▶ Aim of the task: Every entry below should be written out again exactly.

▶ Extracted entries:
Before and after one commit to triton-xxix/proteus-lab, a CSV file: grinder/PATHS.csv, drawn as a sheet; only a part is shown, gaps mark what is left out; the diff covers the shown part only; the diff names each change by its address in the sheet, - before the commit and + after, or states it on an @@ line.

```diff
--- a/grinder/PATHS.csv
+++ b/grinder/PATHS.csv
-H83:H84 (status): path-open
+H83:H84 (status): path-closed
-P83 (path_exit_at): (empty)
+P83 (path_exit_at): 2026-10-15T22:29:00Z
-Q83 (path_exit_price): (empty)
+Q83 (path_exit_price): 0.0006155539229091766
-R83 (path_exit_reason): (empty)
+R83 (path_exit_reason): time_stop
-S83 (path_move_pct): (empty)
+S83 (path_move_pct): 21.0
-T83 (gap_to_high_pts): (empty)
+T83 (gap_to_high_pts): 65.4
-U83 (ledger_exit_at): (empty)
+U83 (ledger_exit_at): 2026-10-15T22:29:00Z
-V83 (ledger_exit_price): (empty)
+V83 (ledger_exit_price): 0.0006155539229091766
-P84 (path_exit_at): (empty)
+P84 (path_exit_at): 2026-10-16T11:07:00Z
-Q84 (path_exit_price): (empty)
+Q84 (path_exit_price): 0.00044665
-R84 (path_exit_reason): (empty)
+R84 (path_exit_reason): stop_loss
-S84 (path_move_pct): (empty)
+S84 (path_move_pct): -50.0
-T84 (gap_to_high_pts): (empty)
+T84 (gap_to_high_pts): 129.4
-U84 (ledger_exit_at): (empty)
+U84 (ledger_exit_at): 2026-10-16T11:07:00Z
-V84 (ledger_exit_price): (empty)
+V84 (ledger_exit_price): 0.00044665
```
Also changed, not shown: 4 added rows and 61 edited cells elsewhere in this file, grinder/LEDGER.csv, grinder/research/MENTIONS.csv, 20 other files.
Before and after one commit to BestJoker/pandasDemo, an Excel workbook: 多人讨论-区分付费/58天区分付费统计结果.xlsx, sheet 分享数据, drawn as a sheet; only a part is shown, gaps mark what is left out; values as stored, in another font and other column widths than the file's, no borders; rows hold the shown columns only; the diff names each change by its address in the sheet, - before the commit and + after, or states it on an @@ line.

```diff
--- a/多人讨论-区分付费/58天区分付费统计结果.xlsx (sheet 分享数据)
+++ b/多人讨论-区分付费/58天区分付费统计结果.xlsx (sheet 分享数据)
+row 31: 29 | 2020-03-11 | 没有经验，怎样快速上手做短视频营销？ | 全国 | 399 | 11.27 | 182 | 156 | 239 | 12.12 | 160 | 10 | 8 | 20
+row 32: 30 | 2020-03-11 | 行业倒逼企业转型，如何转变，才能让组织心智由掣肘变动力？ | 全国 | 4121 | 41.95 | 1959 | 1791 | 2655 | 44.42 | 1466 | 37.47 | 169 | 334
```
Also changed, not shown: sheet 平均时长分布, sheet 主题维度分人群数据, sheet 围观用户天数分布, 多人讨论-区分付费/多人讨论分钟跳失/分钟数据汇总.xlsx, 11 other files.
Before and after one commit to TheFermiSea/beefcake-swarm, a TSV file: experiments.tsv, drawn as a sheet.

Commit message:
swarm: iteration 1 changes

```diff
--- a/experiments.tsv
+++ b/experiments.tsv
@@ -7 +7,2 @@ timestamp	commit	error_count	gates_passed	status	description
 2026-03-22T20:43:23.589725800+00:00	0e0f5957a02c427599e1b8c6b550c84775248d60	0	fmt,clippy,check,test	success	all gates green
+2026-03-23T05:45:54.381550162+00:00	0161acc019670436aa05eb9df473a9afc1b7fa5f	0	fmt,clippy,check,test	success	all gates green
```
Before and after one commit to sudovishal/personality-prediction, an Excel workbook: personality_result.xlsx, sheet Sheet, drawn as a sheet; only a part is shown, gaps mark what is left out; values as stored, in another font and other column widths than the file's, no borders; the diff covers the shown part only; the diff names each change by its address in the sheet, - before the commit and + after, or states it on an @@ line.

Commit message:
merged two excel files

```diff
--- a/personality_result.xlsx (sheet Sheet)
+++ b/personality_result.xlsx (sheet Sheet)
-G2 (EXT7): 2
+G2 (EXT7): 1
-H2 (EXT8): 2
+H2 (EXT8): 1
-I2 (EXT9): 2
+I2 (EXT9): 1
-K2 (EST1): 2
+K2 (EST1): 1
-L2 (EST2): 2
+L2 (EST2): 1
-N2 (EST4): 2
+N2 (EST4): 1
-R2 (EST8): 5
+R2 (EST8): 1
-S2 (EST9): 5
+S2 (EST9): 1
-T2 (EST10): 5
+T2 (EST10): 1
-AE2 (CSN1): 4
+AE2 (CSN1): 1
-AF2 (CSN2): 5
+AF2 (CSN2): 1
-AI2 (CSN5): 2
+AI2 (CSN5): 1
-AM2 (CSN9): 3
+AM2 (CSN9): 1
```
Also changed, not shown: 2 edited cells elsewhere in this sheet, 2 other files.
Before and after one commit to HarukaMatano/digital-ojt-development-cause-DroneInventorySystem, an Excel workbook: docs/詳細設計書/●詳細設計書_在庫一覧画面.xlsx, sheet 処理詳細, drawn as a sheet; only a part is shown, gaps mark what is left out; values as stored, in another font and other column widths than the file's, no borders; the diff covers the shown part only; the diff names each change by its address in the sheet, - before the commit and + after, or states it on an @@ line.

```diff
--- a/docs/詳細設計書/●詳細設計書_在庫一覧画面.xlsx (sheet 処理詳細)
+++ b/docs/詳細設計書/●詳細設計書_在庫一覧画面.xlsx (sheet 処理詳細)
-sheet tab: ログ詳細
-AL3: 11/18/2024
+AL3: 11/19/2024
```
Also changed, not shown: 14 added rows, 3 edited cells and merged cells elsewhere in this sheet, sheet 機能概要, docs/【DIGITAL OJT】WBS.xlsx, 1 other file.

▶ Task solution:
Before and after one commit to triton-xxix/proteus-lab, a CSV file: grinder/PATHS.csv, drawn as a sheet; only a part is shown, gaps mark what is left out; the diff covers the shown part only; the diff names each change by its address in the sheet, - before the commit and + after, or states it on an @@ line.

```diff
--- a/grinder/PATHS.csv
+++ b/grinder/PATHS.csv
-H83:H84 (status): path-open
+H83:H84 (status): path-closed
-P83 (path_exit_at): (empty)
+P83 (path_exit_at): 2026-10-15T22:29:00Z
-Q83 (path_exit_price): (empty)
+Q83 (path_exit_price): 0.0006155539229091766
-R83 (path_exit_reason): (empty)
+R83 (path_exit_reason): time_stop
-S83 (path_move_pct): (empty)
+S83 (path_move_pct): 21.0
-T83 (gap_to_high_pts): (empty)
+T83 (gap_to_high_pts): 65.4
-U83 (ledger_exit_at): (empty)
+U83 (ledger_exit_at): 2026-10-15T22:29:00Z
-V83 (ledger_exit_price): (empty)
+V83 (ledger_exit_price): 0.0006155539229091766
-P84 (path_exit_at): (empty)
+P84 (path_exit_at): 2026-10-16T11:07:00Z
-Q84 (path_exit_price): (empty)
+Q84 (path_exit_price): 0.00044665
-R84 (path_exit_reason): (empty)
+R84 (path_exit_reason): stop_loss
-S84 (path_move_pct): (empty)
+S84 (path_move_pct): -50.0
-T84 (gap_to_high_pts): (empty)
+T84 (gap_to_high_pts): 129.4
-U84 (ledger_exit_at): (empty)
+U84 (ledger_exit_at): 2026-10-16T11:07:00Z
-V84 (ledger_exit_price): (empty)
+V84 (ledger_exit_price): 0.00044665
```
Also changed, not shown: 4 added rows and 61 edited cells elsewhere in this file, grinder/LEDGER.csv, grinder/research/MENTIONS.csv, 20 other files.
Before and after one commit to BestJoker/pandasDemo, an Excel workbook: 多人讨论-区分付费/58天区分付费统计结果.xlsx, sheet 分享数据, drawn as a sheet; only a part is shown, gaps mark what is left out; values as stored, in another font and other column widths than the file's, no borders; rows hold the shown columns only; the diff names each change by its address in the sheet, - before the commit and + after, or states it on an @@ line.

```diff
--- a/多人讨论-区分付费/58天区分付费统计结果.xlsx (sheet 分享数据)
+++ b/多人讨论-区分付费/58天区分付费统计结果.xlsx (sheet 分享数据)
+row 31: 29 | 2020-03-11 | 没有经验，怎样快速上手做短视频营销？ | 全国 | 399 | 11.27 | 182 | 156 | 239 | 12.12 | 160 | 10 | 8 | 20
+row 32: 30 | 2020-03-11 | 行业倒逼企业转型，如何转变，才能让组织心智由掣肘变动力？ | 全国 | 4121 | 41.95 | 1959 | 1791 | 2655 | 44.42 | 1466 | 37.47 | 169 | 334
```
Also changed, not shown: sheet 平均时长分布, sheet 主题维度分人群数据, sheet 围观用户天数分布, 多人讨论-区分付费/多人讨论分钟跳失/分钟数据汇总.xlsx, 11 other files.
Before and after one commit to TheFermiSea/beefcake-swarm, a TSV file: experiments.tsv, drawn as a sheet.

Commit message:
swarm: iteration 1 changes

```diff
--- a/experiments.tsv
+++ b/experiments.tsv
@@ -7 +7,2 @@ timestamp	commit	error_count	gates_passed	status	description
 2026-03-22T20:43:23.589725800+00:00	0e0f5957a02c427599e1b8c6b550c84775248d60	0	fmt,clippy,check,test	success	all gates green
+2026-03-23T05:45:54.381550162+00:00	0161acc019670436aa05eb9df473a9afc1b7fa5f	0	fmt,clippy,check,test	success	all gates green
```
Before and after one commit to sudovishal/personality-prediction, an Excel workbook: personality_result.xlsx, sheet Sheet, drawn as a sheet; only a part is shown, gaps mark what is left out; values as stored, in another font and other column widths than the file's, no borders; the diff covers the shown part only; the diff names each change by its address in the sheet, - before the commit and + after, or states it on an @@ line.

Commit message:
merged two excel files

```diff
--- a/personality_result.xlsx (sheet Sheet)
+++ b/personality_result.xlsx (sheet Sheet)
-G2 (EXT7): 2
+G2 (EXT7): 1
-H2 (EXT8): 2
+H2 (EXT8): 1
-I2 (EXT9): 2
+I2 (EXT9): 1
-K2 (EST1): 2
+K2 (EST1): 1
-L2 (EST2): 2
+L2 (EST2): 1
-N2 (EST4): 2
+N2 (EST4): 1
-R2 (EST8): 5
+R2 (EST8): 1
-S2 (EST9): 5
+S2 (EST9): 1
-T2 (EST10): 5
+T2 (EST10): 1
-AE2 (CSN1): 4
+AE2 (CSN1): 1
-AF2 (CSN2): 5
+AF2 (CSN2): 1
-AI2 (CSN5): 2
+AI2 (CSN5): 1
-AM2 (CSN9): 3
+AM2 (CSN9): 1
```
Also changed, not shown: 2 edited cells elsewhere in this sheet, 2 other files.
Before and after one commit to HarukaMatano/digital-ojt-development-cause-DroneInventorySystem, an Excel workbook: docs/詳細設計書/●詳細設計書_在庫一覧画面.xlsx, sheet 処理詳細, drawn as a sheet; only a part is shown, gaps mark what is left out; values as stored, in another font and other column widths than the file's, no borders; the diff covers the shown part only; the diff names each change by its address in the sheet, - before the commit and + after, or states it on an @@ line.

```diff
--- a/docs/詳細設計書/●詳細設計書_在庫一覧画面.xlsx (sheet 処理詳細)
+++ b/docs/詳細設計書/●詳細設計書_在庫一覧画面.xlsx (sheet 処理詳細)
-sheet tab: ログ詳細
-AL3: 11/18/2024
+AL3: 11/19/2024
```
Also changed, not shown: 14 added rows, 3 edited cells and merged cells elsewhere in this sheet, sheet 機能概要, docs/【DIGITAL OJT】WBS.xlsx, 1 other file.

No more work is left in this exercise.